“Africa Logistics Properties is addressing this by developing the first pan-African portfolio of built for purpose modern grade-A logistics and distribution centres across key target Africa capital cities for the occupier rental market. Our first two projects will be in Nairobi and our pipeline sketches across Sub-Saharan and North African Cities,” he said.
The Lack of quality international standard warehousing space has long been a constraint on business growth and economic development. Such new developments now aim to improve operational efficiencies by reducing waste from poor storage, increasing the speed of product delivery and improving product security.
Commercial property development within Sub-Saharan Africa has, over the last decade been concentrated on both the retail and office sectors, while logistics development has been side-lined, often due to uncertainty over market demand.
Increasing volumes have ensured demand for high quality space from retailers and consumer goods manufacturers seeking to expand their African operations and improve distribution networks and supply chains. A number of logistics and industrial parks are still in the pipeline as part of wider urban developments such as Rendeavour’s Tatu City near Nairobi and Roma Park in Lusaka. Well situated near main ports, these locations have been identified as hotspots for logistics developers.
It is yet to be proven however, that occupiers can be attracted in large numbers into the new developments:
“Although clearly dissatisfied with their existing accommodation, occupiers need to accept that gaining the efficiencies of modern space could mean moving further out of town and may lead to increases of up to 50 per cent. This will be the big test for for Actis and ALP,” said James Hoddell, MD of Emerge Developments.
“Looking at the rapid growth of demand for warehousing in East Africa, the future of the African logistics sector is a tropic we can no longer ignore. There are important questions that need to be answered, as affordability is still a problem. Can the industry adopt technology to bring the building costs associated with warehousing down? In terms of return on investment, how does warehousing compare with commercial and retail sectors? These discussions will be important for the future growth this sector on the continent,” said Rusin.

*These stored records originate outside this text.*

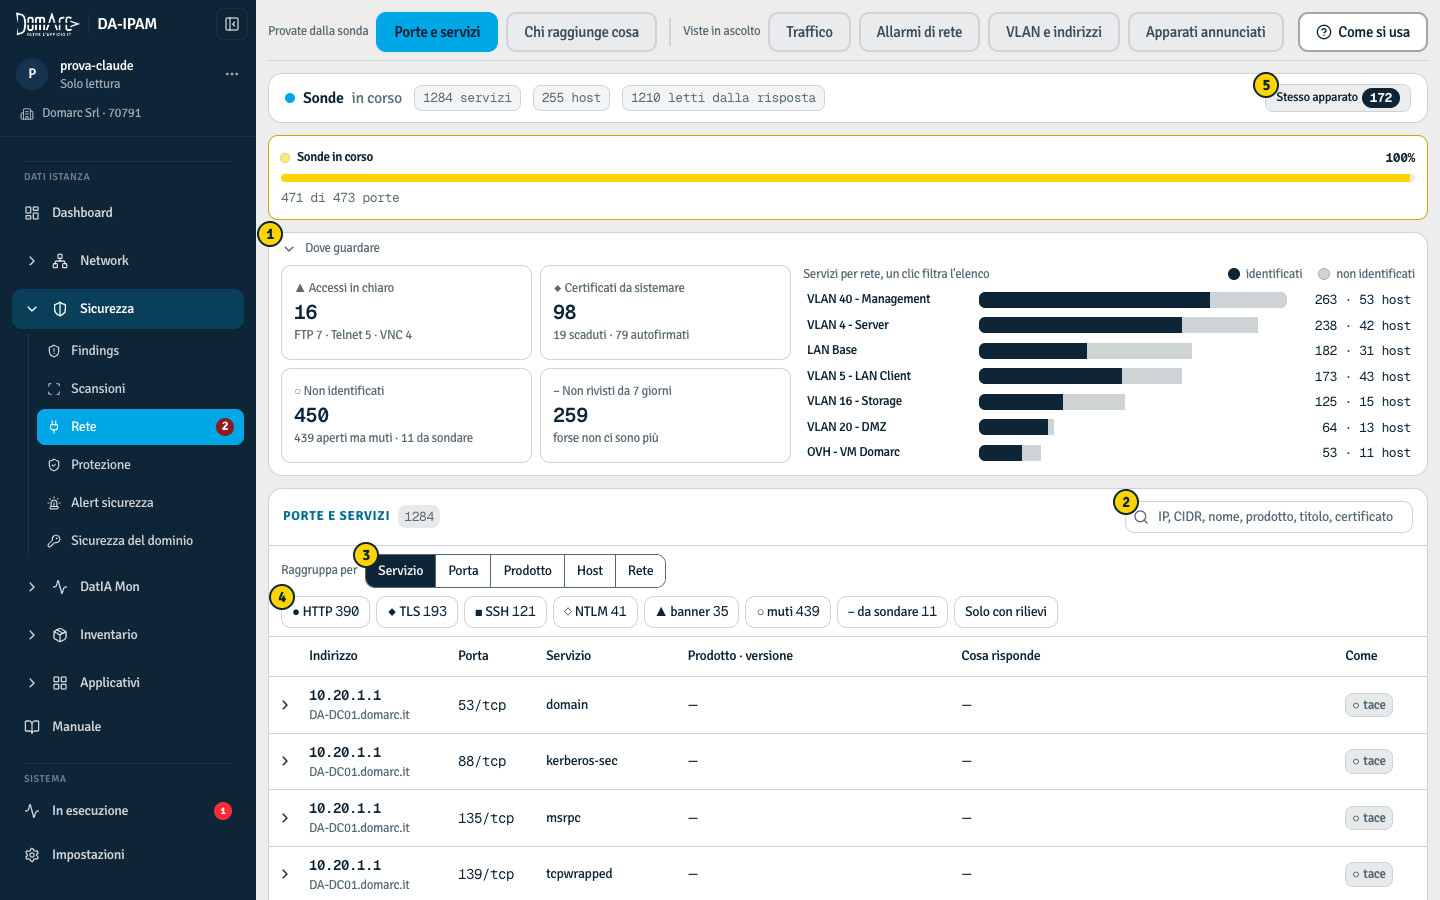
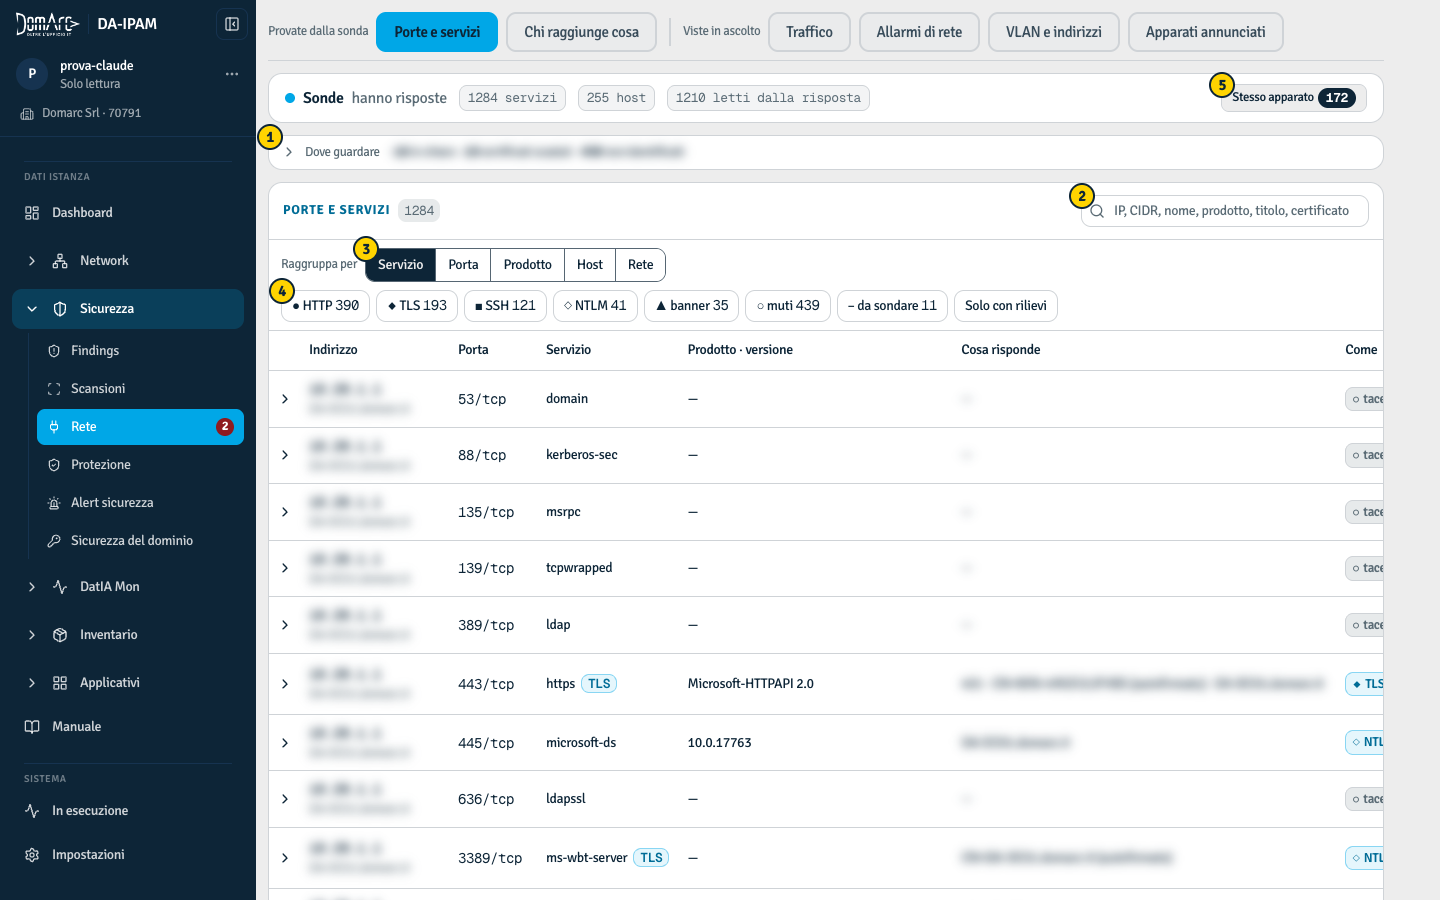
Manuale: schermate di Rete e Findings col «?» nuovo, totali delle debolezze sfocati
Le cinque pagine con la fila di schede mostravano ancora «Come si usa»; in Porte e servizi e Findings
la riga «Dove guardare» e le colonne con le risposte dei servizi dicevano le debolezze della rete
Domarc, che nel repo pubblico non vanno.

diff --git a/TASKS.md b/TASKS.md
@@ -5,9 +5,11 @@
 - [x] Formato della guida (`src/lib/manuale/formato.ts`), API `/api/manuale/pagina`, pulsante «?» nel guscio, àncore `{#parte}`
 - [x] Script delle schermate con IP/MAC/email/nomi PC finti (`scripts/manuale/schermate.cjs`); i nomi degli host restano (Riccardo, 26/11)
 - [x] Indice «Il prodotto», manuale unico in archivio, guida d'esempio «Apparati»
-- [ ] Guide di tutte le pagine (4 agenti per gruppo di menu); /protezione senza schermate, repo pubblico
-- [ ] Togliere `lib/guida/guide.ts` dopo averne portato i testi nelle guide; prova di copertura verde; rilascio su `dev`
-- [ ] Non verificato: il «?» non copre i pulsanti delle intestazioni a tutte le larghezze (guardato solo a 1440)
+- [x] 86 guide per tutte le pagine (4 agenti per gruppo di menu); /protezione senza schermate, repo pubblico
+- [x] `lib/guida/guide.ts` tolto, testi e àncore nelle guide; prova di copertura verde; v0.9.1364 su `dev`
+- [x] Il «?» guardato sull'IPAM 192.168.4.8 a 1920: in alto a destra, apre la guida della pagina
+- [ ] Rotta `POST /api/devices/dns` con guardia auth invece di admin: fa fallire `rotte-censite.test.ts` già su `origin/dev` (non di questo lavoro)
+- [ ] Rilievi degli agenti sulle pagine da valutare con Riccardo: termini inglesi (Patch Management, Dispositivi, Anomalie, «tombstone», «Network Changes»), `/zabbix/aggiungi` e `/client-config` senza collegamenti, pulsanti di scrittura attivi per la sola lettura, colonne che escono a 1440 (Cambiamenti, Tabella ARP)
 
 ## 2026-11-25 — Protezione delle installazioni: accessi chiusi, avvisi, esche (Riccardo, da approvare; zona rossa → livello completo)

With more than 400 delegates, the two day summit will also discuss the move into Kenya’s counties, new infrastructure projects, student housing, retail oversupply vs opportunity, as well as the growing role of pension finds in East African real estate.